**EXERCISE DETAILS**
Report every line in the listing that contains the string "README".

**DATA PROVIDED**

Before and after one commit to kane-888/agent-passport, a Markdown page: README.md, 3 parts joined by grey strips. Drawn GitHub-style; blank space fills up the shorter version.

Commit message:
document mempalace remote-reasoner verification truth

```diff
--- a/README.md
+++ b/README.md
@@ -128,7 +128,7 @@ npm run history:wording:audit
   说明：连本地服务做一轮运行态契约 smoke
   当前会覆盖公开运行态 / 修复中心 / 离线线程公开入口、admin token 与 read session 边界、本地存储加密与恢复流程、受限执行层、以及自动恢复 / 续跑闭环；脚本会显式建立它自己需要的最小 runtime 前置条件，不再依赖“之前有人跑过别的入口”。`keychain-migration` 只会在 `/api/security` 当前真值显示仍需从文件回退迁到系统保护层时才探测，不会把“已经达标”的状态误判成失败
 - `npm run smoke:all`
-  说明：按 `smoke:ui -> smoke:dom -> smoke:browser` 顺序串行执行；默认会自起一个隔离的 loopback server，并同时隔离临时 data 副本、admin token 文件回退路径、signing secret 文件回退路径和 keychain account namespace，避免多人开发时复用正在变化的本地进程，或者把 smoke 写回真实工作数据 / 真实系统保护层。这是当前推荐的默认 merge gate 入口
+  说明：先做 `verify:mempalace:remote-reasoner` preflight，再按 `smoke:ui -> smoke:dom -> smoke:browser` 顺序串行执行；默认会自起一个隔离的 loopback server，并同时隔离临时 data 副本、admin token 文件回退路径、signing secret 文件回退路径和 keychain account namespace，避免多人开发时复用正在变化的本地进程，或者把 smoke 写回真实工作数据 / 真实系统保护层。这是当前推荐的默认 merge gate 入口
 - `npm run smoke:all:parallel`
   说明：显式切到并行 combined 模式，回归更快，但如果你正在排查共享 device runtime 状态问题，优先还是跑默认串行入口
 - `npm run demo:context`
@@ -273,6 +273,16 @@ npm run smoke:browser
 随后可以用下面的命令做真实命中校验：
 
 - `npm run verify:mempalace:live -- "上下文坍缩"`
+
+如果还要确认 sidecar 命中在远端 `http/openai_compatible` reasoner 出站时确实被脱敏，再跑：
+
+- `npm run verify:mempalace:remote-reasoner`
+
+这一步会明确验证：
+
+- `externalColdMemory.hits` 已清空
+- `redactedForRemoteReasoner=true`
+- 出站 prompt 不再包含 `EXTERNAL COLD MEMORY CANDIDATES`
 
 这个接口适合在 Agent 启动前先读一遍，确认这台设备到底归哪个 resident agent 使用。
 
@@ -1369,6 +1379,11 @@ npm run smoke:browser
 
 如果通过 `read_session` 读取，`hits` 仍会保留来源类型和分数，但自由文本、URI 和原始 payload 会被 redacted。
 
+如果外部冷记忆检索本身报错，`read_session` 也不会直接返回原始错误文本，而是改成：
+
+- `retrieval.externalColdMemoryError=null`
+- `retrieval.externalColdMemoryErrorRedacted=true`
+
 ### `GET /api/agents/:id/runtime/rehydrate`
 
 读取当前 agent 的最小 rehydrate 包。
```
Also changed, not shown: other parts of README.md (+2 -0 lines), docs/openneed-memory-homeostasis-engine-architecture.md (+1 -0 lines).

**SOLVED PROBLEM**
Before and after one commit to kane-888/agent-passport, a Markdown page: README.md, 3 parts joined by grey strips. Drawn GitHub-style; blank space fills up the shorter version.
--- a/README.md
+++ b/README.md
Also changed, not shown: other parts of README.md (+2 -0 lines), docs/openneed-memory-homeostasis-engine-architecture.md (+1 -0 lines).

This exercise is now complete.